_WHAT NEEDS TO BE DONE_
Please copy out every line in the records below that includes the word "padding".

── RECORDS FOR THE EXERCISE

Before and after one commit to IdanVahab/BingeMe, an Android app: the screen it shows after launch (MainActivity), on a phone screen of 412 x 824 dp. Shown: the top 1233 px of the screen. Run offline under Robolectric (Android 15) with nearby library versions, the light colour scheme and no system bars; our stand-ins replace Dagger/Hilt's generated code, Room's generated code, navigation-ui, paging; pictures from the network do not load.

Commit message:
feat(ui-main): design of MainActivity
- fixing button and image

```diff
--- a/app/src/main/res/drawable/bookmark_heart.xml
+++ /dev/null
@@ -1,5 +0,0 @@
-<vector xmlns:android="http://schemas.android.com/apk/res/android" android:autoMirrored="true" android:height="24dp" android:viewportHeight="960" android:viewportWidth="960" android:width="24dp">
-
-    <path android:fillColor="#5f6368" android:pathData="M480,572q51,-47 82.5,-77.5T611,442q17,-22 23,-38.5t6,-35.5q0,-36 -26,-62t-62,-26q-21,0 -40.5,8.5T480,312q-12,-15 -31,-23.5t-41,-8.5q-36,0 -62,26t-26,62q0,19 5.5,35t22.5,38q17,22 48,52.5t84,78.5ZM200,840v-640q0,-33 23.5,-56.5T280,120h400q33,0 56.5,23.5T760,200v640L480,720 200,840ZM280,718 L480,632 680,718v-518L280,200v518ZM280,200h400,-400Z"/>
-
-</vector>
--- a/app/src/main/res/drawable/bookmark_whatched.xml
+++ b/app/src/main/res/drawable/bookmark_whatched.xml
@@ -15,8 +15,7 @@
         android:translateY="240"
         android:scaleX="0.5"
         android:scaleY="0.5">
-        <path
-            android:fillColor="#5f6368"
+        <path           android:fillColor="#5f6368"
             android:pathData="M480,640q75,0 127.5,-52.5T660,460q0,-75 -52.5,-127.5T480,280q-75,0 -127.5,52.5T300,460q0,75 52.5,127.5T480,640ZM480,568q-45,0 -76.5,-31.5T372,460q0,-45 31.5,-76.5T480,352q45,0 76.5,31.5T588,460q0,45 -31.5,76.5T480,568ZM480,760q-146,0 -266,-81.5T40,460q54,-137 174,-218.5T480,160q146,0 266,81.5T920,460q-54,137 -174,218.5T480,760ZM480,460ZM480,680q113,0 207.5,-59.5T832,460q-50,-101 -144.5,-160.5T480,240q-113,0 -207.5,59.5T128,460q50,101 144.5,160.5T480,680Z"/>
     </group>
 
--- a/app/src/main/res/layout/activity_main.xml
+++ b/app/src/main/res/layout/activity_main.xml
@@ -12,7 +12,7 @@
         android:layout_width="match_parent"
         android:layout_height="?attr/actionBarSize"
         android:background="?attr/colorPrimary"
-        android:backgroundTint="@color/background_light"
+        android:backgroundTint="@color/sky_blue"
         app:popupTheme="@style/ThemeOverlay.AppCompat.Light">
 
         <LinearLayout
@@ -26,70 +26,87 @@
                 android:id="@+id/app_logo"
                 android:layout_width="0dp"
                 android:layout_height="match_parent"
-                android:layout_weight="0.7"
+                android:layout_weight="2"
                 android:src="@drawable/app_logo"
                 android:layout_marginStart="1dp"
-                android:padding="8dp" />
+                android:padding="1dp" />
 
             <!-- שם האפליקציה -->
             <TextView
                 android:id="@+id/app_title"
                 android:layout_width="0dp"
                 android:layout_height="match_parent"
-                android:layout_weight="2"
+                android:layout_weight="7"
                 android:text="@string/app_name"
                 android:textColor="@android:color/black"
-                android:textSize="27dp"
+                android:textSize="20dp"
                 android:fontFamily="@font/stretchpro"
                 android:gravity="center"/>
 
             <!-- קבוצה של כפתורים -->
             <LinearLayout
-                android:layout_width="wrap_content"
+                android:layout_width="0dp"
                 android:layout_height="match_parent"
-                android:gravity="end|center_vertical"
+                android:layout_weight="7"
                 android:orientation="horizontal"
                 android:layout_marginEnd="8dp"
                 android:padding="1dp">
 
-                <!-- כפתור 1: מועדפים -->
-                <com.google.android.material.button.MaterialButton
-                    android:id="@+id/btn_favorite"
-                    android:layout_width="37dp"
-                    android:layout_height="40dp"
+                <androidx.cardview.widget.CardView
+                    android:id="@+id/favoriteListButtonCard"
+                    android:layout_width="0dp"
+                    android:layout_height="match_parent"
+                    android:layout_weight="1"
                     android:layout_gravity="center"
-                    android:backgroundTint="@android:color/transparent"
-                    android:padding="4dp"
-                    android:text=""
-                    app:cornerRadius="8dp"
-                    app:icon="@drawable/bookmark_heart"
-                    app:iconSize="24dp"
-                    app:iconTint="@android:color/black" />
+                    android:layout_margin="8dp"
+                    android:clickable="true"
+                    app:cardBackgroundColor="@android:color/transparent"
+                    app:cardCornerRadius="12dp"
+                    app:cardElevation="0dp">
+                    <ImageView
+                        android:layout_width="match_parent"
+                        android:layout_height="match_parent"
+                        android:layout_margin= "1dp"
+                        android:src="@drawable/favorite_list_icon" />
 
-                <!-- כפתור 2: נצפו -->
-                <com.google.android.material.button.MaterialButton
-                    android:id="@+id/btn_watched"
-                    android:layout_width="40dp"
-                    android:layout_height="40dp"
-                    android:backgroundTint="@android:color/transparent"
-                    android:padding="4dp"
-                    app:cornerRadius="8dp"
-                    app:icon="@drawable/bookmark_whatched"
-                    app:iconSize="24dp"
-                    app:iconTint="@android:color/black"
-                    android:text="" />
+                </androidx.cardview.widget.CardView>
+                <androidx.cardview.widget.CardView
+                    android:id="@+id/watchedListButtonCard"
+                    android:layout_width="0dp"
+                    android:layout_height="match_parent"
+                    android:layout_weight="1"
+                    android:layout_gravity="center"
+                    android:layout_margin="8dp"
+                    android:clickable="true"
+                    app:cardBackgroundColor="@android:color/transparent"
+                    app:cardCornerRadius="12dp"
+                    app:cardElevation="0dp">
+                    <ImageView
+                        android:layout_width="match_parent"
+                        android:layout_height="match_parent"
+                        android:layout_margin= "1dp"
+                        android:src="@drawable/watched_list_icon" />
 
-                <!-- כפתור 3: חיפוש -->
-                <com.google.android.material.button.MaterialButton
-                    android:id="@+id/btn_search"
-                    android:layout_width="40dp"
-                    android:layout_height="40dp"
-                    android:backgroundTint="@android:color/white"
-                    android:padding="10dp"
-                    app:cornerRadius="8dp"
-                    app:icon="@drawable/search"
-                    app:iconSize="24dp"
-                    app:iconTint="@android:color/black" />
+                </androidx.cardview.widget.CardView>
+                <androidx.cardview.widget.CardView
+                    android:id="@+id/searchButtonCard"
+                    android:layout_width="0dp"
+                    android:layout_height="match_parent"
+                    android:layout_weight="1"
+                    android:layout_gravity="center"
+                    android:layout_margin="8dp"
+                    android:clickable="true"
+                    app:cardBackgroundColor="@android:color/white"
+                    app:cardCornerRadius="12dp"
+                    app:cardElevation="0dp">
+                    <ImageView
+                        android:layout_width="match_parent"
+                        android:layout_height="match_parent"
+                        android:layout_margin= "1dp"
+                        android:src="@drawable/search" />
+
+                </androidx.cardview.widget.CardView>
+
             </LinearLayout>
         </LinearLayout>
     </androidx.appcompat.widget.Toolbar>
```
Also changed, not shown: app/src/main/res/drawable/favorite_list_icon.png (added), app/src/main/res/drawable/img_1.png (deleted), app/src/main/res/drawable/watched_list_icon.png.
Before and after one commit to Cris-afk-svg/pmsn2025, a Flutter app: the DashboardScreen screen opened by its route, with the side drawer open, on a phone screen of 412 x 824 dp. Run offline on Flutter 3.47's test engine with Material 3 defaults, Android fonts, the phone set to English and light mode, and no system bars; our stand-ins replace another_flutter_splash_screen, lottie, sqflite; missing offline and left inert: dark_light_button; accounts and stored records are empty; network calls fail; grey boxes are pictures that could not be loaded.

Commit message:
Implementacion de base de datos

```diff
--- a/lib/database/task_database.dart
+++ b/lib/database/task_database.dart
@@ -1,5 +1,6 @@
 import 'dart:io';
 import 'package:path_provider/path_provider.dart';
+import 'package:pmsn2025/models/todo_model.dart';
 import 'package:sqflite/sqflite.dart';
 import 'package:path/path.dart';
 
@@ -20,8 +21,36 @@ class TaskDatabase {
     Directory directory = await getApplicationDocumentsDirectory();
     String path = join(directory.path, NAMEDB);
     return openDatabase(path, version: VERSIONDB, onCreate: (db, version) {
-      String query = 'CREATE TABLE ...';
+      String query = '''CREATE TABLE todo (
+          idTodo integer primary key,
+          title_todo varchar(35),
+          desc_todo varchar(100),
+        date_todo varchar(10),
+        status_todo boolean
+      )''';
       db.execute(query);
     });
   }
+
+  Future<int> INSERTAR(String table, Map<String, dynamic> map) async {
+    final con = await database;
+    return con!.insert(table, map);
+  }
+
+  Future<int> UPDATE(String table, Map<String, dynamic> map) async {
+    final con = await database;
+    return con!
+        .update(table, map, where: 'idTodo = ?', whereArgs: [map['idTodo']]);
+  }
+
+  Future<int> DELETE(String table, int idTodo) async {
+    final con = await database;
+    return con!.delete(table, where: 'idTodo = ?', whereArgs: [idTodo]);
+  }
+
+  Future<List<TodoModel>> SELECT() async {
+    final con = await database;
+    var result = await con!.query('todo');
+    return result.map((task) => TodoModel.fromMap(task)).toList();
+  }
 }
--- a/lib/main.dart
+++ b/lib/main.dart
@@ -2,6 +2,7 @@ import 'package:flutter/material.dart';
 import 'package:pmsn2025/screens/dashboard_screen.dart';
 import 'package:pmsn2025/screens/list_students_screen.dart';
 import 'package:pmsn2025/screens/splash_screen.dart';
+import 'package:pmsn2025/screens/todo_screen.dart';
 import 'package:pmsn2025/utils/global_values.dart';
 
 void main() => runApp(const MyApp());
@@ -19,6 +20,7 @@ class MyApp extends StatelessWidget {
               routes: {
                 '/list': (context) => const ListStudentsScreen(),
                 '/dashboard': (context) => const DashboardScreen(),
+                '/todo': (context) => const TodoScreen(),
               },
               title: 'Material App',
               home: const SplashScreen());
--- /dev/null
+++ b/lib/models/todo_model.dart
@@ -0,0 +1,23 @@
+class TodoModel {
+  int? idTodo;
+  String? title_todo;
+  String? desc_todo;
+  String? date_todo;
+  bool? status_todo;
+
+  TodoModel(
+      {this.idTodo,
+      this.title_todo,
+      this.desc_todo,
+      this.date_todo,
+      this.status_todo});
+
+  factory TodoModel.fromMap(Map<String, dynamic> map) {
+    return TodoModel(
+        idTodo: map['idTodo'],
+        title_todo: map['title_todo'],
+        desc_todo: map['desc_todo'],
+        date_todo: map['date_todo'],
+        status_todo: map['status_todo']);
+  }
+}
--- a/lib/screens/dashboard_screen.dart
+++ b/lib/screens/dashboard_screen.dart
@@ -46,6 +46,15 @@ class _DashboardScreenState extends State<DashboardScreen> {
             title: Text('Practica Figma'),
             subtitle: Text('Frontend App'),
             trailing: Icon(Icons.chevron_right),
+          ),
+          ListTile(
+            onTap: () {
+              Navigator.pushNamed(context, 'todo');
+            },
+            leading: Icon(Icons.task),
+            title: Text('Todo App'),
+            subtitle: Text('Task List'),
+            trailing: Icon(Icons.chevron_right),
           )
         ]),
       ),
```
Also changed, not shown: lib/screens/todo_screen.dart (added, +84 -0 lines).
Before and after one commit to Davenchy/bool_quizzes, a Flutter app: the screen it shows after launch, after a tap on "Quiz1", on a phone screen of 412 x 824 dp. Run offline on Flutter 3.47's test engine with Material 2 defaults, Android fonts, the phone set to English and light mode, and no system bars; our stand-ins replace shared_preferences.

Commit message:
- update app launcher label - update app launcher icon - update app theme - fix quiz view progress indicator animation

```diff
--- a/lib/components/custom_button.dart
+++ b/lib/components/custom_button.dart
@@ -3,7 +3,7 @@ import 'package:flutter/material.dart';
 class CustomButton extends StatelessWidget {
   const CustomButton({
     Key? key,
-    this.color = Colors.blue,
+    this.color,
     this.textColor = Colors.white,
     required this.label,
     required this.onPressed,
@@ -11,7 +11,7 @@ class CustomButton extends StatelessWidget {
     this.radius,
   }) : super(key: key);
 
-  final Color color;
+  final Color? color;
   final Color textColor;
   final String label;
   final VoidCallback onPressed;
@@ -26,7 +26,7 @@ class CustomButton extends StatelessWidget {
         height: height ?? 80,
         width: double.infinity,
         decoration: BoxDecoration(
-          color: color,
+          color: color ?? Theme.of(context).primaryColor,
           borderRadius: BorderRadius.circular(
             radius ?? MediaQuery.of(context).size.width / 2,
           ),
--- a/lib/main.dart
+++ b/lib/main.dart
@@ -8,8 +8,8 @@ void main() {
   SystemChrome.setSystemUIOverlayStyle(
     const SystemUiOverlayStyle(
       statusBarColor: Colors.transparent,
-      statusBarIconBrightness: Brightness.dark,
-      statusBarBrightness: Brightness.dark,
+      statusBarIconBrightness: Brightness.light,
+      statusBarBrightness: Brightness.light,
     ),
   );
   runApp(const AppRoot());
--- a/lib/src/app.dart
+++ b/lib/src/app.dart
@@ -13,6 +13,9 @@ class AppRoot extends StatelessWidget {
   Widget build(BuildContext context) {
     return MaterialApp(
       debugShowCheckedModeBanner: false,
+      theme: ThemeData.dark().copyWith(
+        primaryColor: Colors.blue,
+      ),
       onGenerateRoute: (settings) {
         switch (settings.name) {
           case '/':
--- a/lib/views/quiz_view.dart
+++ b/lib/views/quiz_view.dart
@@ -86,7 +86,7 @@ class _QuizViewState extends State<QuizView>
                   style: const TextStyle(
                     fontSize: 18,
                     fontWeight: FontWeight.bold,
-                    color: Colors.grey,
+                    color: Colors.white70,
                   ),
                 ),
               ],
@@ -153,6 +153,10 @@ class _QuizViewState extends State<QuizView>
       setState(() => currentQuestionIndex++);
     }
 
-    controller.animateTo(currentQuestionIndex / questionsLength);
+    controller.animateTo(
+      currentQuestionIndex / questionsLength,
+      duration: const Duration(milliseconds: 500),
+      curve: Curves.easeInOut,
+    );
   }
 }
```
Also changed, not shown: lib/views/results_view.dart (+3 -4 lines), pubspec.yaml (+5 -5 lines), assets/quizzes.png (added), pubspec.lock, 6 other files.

────

_PROBLEM SOLUTION_
-                android:padding="8dp" />
+                android:padding="1dp" />
                 android:padding="1dp">
-                    android:padding="4dp"
-                    android:padding="4dp"
-                    android:padding="10dp"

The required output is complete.